For me, the most important things I learned during that time were the continuous improvement principles taught in the company-sponsored classes on the subject - alongside the many interesting group discussions and the excellent mentoring I received from some of the leaders of that organization.

At first I thought that Dr. Deming's kaizen ("good change") methods of using statistical process control to make products better only applied to manufacturing or business processes - stuff that happened in the lab, or on the production floor or in the office.

I'm certainly not going to lecture here on incremental vs. step-change, process metrics, upper and lower control limits, standard deviations and all the other tools of the business side of continuous improvement.  I'll leave all that to those of you with the intestinal fortitude to apply such concepts in your workplace.

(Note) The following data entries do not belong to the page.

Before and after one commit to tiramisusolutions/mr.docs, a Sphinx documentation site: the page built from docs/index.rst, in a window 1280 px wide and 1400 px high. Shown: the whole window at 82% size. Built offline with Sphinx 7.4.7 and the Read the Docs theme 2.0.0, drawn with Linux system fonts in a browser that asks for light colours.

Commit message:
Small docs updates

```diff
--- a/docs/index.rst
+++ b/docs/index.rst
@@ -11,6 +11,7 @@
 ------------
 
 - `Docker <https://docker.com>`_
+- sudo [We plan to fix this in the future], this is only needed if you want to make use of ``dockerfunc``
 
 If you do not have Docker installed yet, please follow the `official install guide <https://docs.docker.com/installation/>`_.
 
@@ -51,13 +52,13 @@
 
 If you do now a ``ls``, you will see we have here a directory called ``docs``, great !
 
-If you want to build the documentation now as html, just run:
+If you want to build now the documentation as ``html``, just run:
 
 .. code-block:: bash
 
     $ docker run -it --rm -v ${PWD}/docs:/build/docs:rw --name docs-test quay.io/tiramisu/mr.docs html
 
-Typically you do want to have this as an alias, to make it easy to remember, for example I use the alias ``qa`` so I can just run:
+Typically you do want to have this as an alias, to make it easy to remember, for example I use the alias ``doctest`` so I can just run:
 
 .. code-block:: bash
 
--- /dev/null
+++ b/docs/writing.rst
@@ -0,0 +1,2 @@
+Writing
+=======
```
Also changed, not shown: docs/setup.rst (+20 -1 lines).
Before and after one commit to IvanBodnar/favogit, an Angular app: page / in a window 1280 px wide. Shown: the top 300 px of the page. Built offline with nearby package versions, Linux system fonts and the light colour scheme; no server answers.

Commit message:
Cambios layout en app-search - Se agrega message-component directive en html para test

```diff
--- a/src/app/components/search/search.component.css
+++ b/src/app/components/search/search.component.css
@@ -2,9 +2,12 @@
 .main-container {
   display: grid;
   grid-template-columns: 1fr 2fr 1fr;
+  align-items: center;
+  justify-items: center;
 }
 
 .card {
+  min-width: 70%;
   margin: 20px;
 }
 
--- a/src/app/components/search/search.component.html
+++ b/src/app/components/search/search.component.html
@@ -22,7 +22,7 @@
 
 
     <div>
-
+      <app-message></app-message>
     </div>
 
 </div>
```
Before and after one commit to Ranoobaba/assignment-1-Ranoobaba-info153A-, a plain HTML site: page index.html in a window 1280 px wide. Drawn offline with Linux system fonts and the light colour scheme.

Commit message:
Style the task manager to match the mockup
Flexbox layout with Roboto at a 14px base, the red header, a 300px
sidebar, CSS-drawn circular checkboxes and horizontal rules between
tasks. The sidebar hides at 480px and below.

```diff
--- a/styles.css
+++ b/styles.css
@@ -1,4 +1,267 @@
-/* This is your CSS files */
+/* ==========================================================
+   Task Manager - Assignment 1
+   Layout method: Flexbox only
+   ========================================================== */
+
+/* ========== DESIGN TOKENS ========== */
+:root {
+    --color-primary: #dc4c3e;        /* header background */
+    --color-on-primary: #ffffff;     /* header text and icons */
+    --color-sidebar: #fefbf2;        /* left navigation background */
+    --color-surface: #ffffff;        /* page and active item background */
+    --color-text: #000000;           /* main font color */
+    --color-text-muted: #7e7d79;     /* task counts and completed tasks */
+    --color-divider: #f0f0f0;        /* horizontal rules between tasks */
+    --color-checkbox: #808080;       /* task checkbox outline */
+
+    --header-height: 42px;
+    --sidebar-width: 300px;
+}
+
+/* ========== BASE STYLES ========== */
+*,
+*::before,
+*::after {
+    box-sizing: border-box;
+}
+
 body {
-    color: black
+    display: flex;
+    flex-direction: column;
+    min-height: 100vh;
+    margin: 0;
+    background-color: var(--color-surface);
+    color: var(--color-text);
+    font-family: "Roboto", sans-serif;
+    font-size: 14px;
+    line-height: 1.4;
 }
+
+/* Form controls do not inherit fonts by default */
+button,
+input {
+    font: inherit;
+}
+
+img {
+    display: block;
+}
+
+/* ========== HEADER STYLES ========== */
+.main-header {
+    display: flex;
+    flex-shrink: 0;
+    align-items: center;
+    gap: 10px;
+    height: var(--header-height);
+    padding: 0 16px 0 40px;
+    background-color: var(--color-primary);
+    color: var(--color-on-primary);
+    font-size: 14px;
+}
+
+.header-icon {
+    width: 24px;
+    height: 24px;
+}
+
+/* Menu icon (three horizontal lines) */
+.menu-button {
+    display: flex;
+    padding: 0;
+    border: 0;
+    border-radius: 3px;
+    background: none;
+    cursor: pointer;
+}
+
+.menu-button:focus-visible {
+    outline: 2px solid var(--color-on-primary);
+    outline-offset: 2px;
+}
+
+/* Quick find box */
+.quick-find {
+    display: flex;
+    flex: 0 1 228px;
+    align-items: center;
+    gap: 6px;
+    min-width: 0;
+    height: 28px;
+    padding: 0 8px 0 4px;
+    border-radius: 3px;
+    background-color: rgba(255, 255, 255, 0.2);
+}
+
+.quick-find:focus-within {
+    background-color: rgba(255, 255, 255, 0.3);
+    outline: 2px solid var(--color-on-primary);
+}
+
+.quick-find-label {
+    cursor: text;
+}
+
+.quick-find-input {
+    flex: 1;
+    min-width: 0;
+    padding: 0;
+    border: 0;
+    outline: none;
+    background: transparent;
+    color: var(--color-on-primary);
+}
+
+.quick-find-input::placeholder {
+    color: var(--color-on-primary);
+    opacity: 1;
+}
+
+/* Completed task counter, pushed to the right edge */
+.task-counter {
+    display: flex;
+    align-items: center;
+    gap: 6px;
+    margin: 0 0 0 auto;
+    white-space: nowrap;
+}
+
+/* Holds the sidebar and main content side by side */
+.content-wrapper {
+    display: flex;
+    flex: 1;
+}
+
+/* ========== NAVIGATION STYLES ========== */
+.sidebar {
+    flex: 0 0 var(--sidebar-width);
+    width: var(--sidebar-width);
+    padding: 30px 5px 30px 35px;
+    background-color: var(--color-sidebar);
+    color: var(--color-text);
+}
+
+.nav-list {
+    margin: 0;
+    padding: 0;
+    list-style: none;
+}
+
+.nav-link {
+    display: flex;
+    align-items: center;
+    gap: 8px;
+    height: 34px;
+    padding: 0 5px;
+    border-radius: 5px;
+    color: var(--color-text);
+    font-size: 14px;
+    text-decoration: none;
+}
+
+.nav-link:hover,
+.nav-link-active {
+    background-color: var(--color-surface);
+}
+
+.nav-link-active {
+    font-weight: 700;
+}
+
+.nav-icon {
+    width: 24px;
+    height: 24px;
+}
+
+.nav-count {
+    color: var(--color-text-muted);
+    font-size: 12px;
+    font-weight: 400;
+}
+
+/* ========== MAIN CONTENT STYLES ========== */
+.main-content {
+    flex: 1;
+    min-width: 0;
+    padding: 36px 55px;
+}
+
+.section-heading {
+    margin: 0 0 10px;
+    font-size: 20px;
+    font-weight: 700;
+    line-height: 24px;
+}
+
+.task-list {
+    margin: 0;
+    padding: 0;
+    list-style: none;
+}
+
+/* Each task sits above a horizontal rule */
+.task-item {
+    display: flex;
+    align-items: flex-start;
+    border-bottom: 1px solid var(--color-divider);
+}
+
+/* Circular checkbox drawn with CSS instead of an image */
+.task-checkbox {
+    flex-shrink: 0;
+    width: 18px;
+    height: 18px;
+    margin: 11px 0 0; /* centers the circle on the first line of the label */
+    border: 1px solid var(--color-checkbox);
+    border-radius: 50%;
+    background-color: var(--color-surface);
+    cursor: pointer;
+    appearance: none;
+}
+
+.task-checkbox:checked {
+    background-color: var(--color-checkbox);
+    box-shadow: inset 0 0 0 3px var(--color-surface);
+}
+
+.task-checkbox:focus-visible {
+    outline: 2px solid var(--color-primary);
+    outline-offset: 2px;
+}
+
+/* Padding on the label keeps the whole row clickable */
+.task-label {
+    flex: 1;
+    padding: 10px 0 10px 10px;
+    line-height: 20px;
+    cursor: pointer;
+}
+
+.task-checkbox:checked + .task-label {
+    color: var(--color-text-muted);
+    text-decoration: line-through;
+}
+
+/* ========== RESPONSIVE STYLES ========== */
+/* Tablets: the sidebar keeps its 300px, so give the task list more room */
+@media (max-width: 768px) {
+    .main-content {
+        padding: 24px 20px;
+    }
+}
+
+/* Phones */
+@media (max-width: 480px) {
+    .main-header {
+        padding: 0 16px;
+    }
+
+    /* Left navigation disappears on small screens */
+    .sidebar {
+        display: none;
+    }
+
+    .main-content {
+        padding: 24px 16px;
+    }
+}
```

But no matter the precise technique, I've observed that the successful leaders that I aspire to be like "when I grow up" have all adopted the mindset of continuous improvement. They apply the general principles of that discipline in their everyday lives. Each of them has done it in their own way, of course - but they are all "continuous improvers" in one way or another.

For example, continuous improvers:

- question the status quo
- are open to new ideas
- don't ever think they've "arrived"
- crave learning
- seek fresh answers to even the oldest of questions
- value flexible partnerships over rigid hierarchies
- focus on the goals of the future rather than on the mistakes of the past
- read good books written by smart people
- are keen observers of human nature, human relationships and emotional processes
- increase their awareness of the world around them rather than build walls of ignorance
- set goals
- plan the work
- work the plan
- monitor progress
- revel in successes
- learn from failures
- stay positive

and on and on. You get the point.

I think the one statement that sums it all up for me is this:
A continuous improver concentrates their thoughts, their words and their actions toward creating a better future for themselves and ultimately for the world around them.
And I believe it is right there - precisely in that statement - where the philosophy of continuous improvement and the theology of the Kingdom of God line up beautifully. They snap together like puzzle pieces to create a way of life that produces what God wants for us and for the world.

Check this out. In Phillipians 3:15, Paul says,
"All of us who are mature should take such a view of things."
What "view of things" is he talking about, you ask?

It's the view he set forth in the previous few verses. See if you can identify whether or not Paul was a continuous improver based on this passage.
"But whatever was to my profit I now consider loss for the sake of Christ. What is more, I consider everything a loss compared to the surpassing greatness of knowing Christ Jesus my Lord, for whose sake I have lost all things. I consider them rubbish, that I may gain Christ and be found in him, not having a righteousness of my own that comes from the law, but that which is through faith in Christ—the righteousness that comes from God and is by faith.

I want to know Christ and the power of his resurrection and the fellowship of sharing in his sufferings, becoming like him in his death, and so, somehow, to attain to the resurrection from the dead.
Not that I have already obtained all this, or have already been made perfect, but I press on to take hold of that for which Christ Jesus took hold of me. Brothers, I do not consider myself yet to have taken hold of it.

But one thing I do: Forgetting what is behind and straining toward what is ahead, I press on toward the goal to win the prize for which God has called me heavenward in Christ Jesus."
What do you say - was Paul a continuous improver?

Father, help me to be always learning, always open to a better way and always focused on the bright future promised in your magnificent Kingdom story. Help me and my friends to live now, as much as we can, in the resurrection-light of your Kingdom to come.


Unknown said...

Nice Post

vlan_tagging said...

Nice sharing my friends.

Regards from Indonesia

Nikodemus A. Soebadyo